Aerobic fitness is associated with hippocampal volume in elderly humans
Article first published online: 2 JAN 2009
Copyright © 2009 Wiley-Liss, Inc.
Volume 19, Issue 10, pages 1030–1039, October 2009
How to Cite
Erickson, K. I., Prakash, R. S., Voss, M. W., Chaddock, L., Hu, L., Morris, K. S., White, S. M., Wójcicki, T. R., McAuley, E. and Kramer, A. F. (2009), Aerobic fitness is associated with hippocampal volume in elderly humans. Hippocampus, 19: 1030–1039. doi: 10.1002/hipo.20547
- Issue published online: 23 SEP 2009
- Article first published online: 2 JAN 2009
- Manuscript Accepted: 20 NOV 2008
- National Institute on Aging. Grant Numbers: RO1 AG25667, RO1 AG25302
- spatial memory;

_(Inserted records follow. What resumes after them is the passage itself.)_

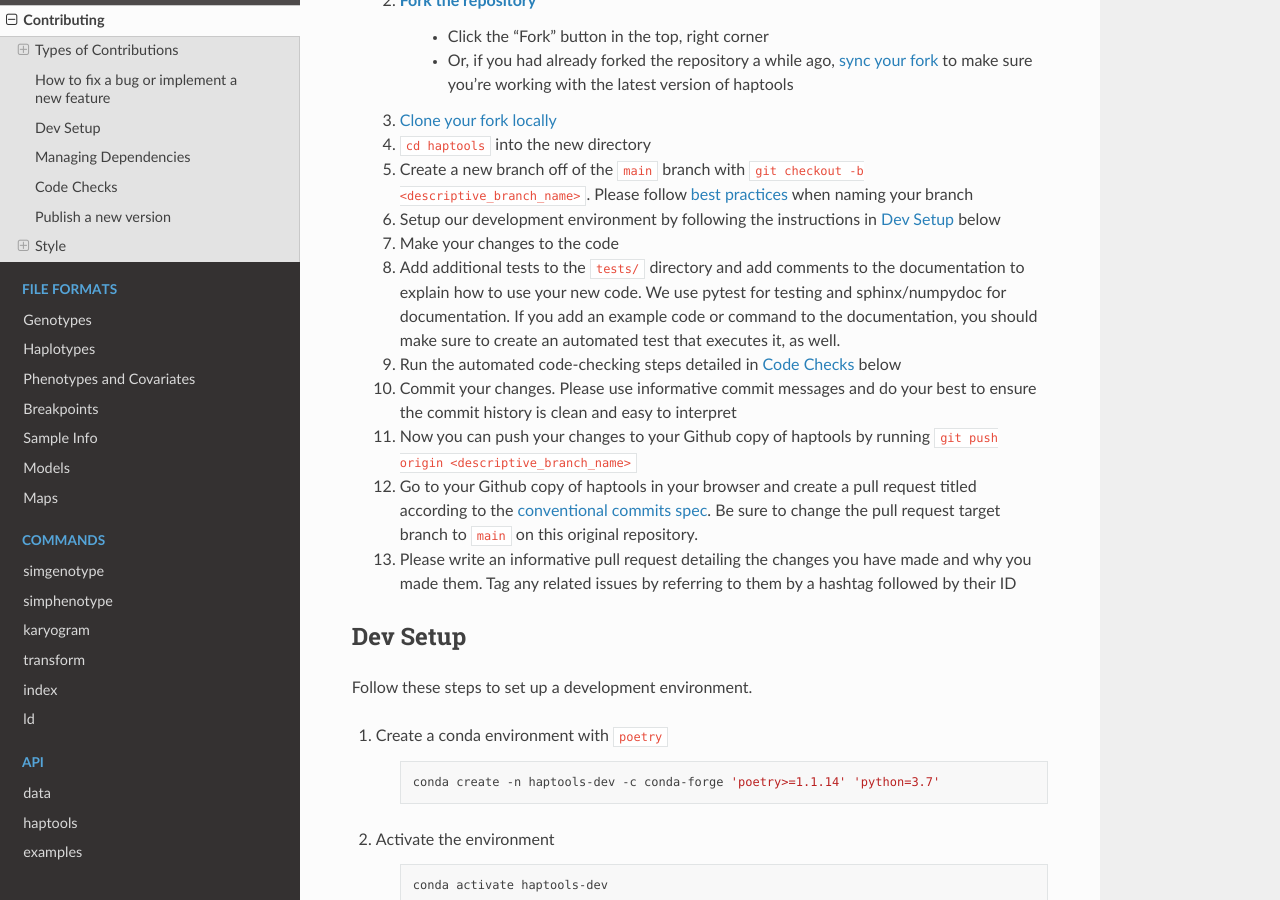
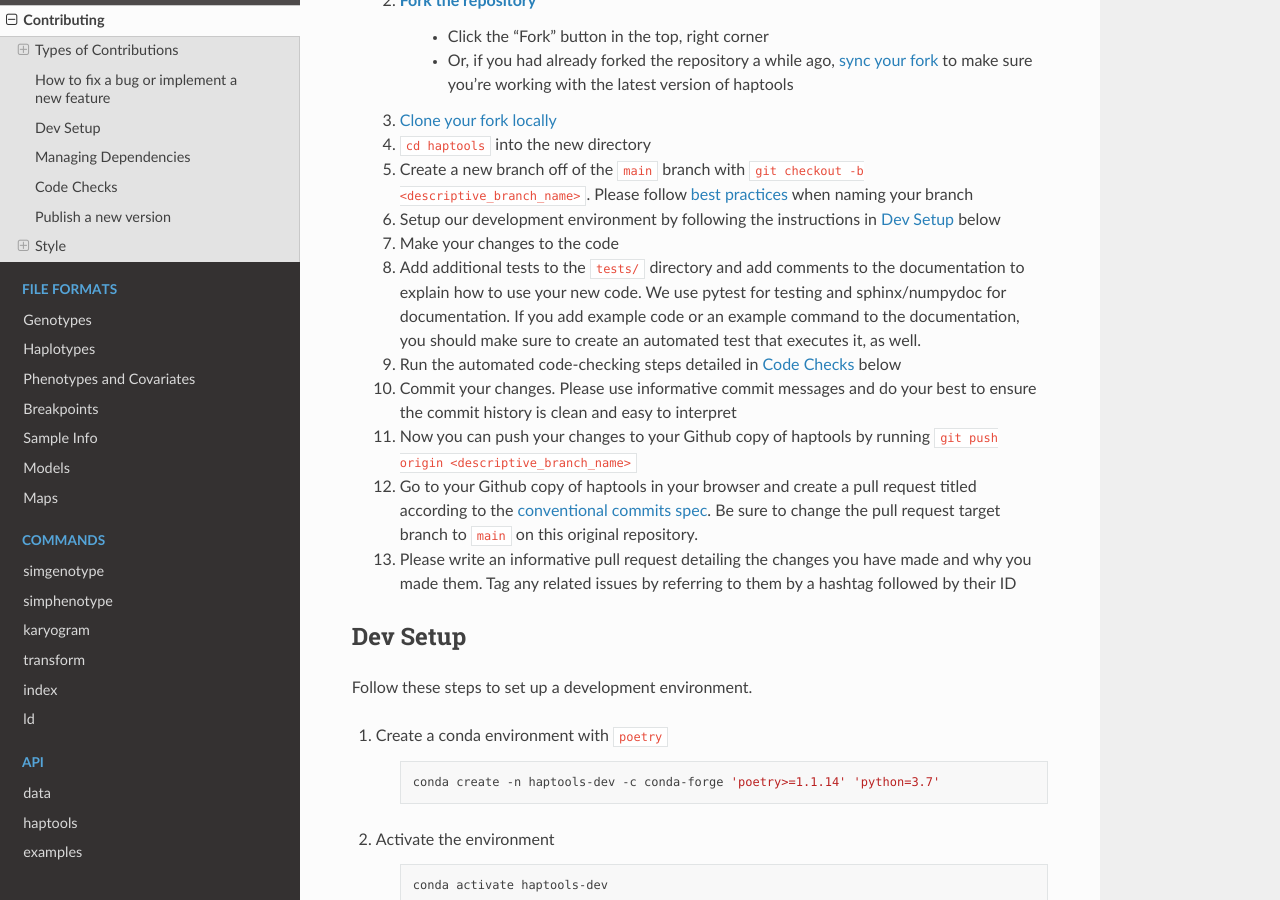
Before and after one commit to CAST-genomics/haptools, a Sphinx documentation site: the page built from docs/project_info/contributing.rst, in a window 1280 px wide and 900 px high, scrolled down 1192 px. Built offline with Sphinx 7.4.7 and the Read the Docs theme 2.0.0, drawn with Linux system fonts in a browser that asks for light colours.

Commit message:
fix a typo

```diff
--- a/docs/project_info/contributing.rst
+++ b/docs/project_info/contributing.rst
@@ -48,7 +48,7 @@
     5. Create a new branch off of the :code:`main` branch with :code:`git checkout -b <descriptive_branch_name>`. Please follow `best practices <https://www.conventionalcommits.org/>`_ when naming your branch
     6. Setup our development environment by following the instructions in :ref:`dev-setup-instructions` below
     7. Make your changes to the code
-    8. Add additional tests to the :code:`tests/` directory and add comments to the documentation to explain how to use your new code. We use pytest for testing and sphinx/numpydoc for documentation. If you add an example code or command to the documentation, you should make sure to create an automated test that executes it, as well.
+    8. Add additional tests to the :code:`tests/` directory and add comments to the documentation to explain how to use your new code. We use pytest for testing and sphinx/numpydoc for documentation. If you add example code or an example command to the documentation, you should make sure to create an automated test that executes it, as well.
     9. Run the automated code-checking steps detailed in :ref:`code-check-instructions` below
     10. Commit your changes. Please use informative commit messages and do your best to ensure the commit history is clean and easy to interpret
     11. Now you can push your changes to your Github copy of haptools by running :code:`git push origin <descriptive_branch_name>`
```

Deterioration of the hippocampus occurs in elderly individuals with and without dementia, yet individual variation exists in the degree and rate of hippocampal decay. Determining the factors that influence individual variation in the magnitude and rate of hippocampal decay may help promote lifestyle changes that prevent such deterioration from taking place. Aerobic fitness and exercise are effective at preventing cortical decay and cognitive impairment in older adults and epidemiological studies suggest that physical activity can reduce the risk for developing dementia. However, the relationship between aerobic fitness and hippocampal volume in elderly humans is unknown. In this study, we investigated whether individuals with higher levels of aerobic fitness displayed greater volume of the hippocampus and better spatial memory performance than individuals with lower fitness levels. Furthermore, in exploratory analyses, we assessed whether hippocampal volume mediated the relationship between fitness and spatial memory. Using a region-of-interest analysis on magnetic resonance images in 165 nondemented older adults, we found a triple association such that higher fitness levels were associated with larger left and right hippocampi after controlling for age, sex, and years of education, and larger hippocampi and higher fitness levels were correlated with better spatial memory performance. Furthermore, we demonstrated that hippocampal volume partially mediated the relationship between higher fitness levels and enhanced spatial memory. Our results clearly indicate that higher levels of aerobic fitness are associated with increased hippocampal volume in older humans, which translates to better memory function. © 2009 Wiley-Liss, Inc.